# REQUIREMENT
Copy out all the entries word for word.

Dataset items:

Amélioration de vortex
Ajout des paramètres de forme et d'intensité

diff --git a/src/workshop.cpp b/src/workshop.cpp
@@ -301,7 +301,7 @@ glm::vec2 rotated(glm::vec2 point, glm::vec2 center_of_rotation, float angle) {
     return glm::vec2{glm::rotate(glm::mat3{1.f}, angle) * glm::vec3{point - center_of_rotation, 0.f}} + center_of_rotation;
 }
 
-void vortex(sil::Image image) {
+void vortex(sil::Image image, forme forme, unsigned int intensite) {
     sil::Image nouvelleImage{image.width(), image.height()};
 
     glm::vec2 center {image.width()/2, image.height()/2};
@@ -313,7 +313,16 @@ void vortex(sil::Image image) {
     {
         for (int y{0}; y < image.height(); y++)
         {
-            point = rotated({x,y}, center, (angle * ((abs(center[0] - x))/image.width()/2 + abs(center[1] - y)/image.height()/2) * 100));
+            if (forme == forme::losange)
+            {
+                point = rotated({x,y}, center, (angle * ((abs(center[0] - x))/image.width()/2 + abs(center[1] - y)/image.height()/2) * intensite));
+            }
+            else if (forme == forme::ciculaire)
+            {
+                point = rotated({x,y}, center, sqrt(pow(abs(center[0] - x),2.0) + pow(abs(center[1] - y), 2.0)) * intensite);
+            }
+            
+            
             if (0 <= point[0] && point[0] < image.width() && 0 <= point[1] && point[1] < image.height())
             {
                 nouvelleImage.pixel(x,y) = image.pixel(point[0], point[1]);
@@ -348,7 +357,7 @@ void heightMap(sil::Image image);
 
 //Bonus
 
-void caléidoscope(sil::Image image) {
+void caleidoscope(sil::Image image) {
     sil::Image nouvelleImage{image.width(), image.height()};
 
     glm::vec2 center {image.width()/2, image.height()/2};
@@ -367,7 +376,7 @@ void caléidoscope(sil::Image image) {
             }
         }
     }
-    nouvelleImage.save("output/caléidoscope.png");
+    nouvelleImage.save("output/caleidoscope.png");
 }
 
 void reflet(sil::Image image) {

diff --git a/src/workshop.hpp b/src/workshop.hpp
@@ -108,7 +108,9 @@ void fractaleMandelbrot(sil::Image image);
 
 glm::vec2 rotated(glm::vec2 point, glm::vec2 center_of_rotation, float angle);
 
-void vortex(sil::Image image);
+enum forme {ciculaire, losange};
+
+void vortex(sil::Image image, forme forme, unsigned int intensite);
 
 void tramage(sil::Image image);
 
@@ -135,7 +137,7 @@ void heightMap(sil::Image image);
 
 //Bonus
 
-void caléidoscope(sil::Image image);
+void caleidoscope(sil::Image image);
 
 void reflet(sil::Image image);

# THE ANSWER
Amélioration de vortex
Ajout des paramètres de forme et d'intensité

diff --git a/src/workshop.cpp b/src/workshop.cpp
@@ -301,7 +301,7 @@ glm::vec2 rotated(glm::vec2 point, glm::vec2 center_of_rotation, float angle) {
     return glm::vec2{glm::rotate(glm::mat3{1.f}, angle) * glm::vec3{point - center_of_rotation, 0.f}} + center_of_rotation;
 }
 
-void vortex(sil::Image image) {
+void vortex(sil::Image image, forme forme, unsigned int intensite) {
     sil::Image nouvelleImage{image.width(), image.height()};
 
     glm::vec2 center {image.width()/2, image.height()/2};
@@ -313,7 +313,16 @@ void vortex(sil::Image image) {
     {
         for (int y{0}; y < image.height(); y++)
         {
-            point = rotated({x,y}, center, (angle * ((abs(center[0] - x))/image.width()/2 + abs(center[1] - y)/image.height()/2) * 100));
+            if (forme == forme::losange)
+            {
+                point = rotated({x,y}, center, (angle * ((abs(center[0] - x))/image.width()/2 + abs(center[1] - y)/image.height()/2) * intensite));
+            }
+            else if (forme == forme::ciculaire)
+            {
+                point = rotated({x,y}, center, sqrt(pow(abs(center[0] - x),2.0) + pow(abs(center[1] - y), 2.0)) * intensite);
+            }
+            
+            
             if (0 <= point[0] && point[0] < image.width() && 0 <= point[1] && point[1] < image.height())
             {
                 nouvelleImage.pixel(x,y) = image.pixel(point[0], point[1]);
@@ -348,7 +357,7 @@ void heightMap(sil::Image image);
 
 //Bonus
 
-void caléidoscope(sil::Image image) {
+void caleidoscope(sil::Image image) {
     sil::Image nouvelleImage{image.width(), image.height()};
 
     glm::vec2 center {image.width()/2, image.height()/2};
@@ -367,7 +376,7 @@ void caléidoscope(sil::Image image) {
             }
         }
     }
-    nouvelleImage.save("output/caléidoscope.png");
+    nouvelleImage.save("output/caleidoscope.png");
 }
 
 void reflet(sil::Image image) {

diff --git a/src/workshop.hpp b/src/workshop.hpp
@@ -108,7 +108,9 @@ void fractaleMandelbrot(sil::Image image);
 
 glm::vec2 rotated(glm::vec2 point, glm::vec2 center_of_rotation, float angle);
 
-void vortex(sil::Image image);
+enum forme {ciculaire, losange};
+
+void vortex(sil::Image image, forme forme, unsigned int intensite);
 
 void tramage(sil::Image image);
 
@@ -135,7 +137,7 @@ void heightMap(sil::Image image);
 
 //Bonus
 
-void caléidoscope(sil::Image image);
+void caleidoscope(sil::Image image);
 
 void reflet(sil::Image image);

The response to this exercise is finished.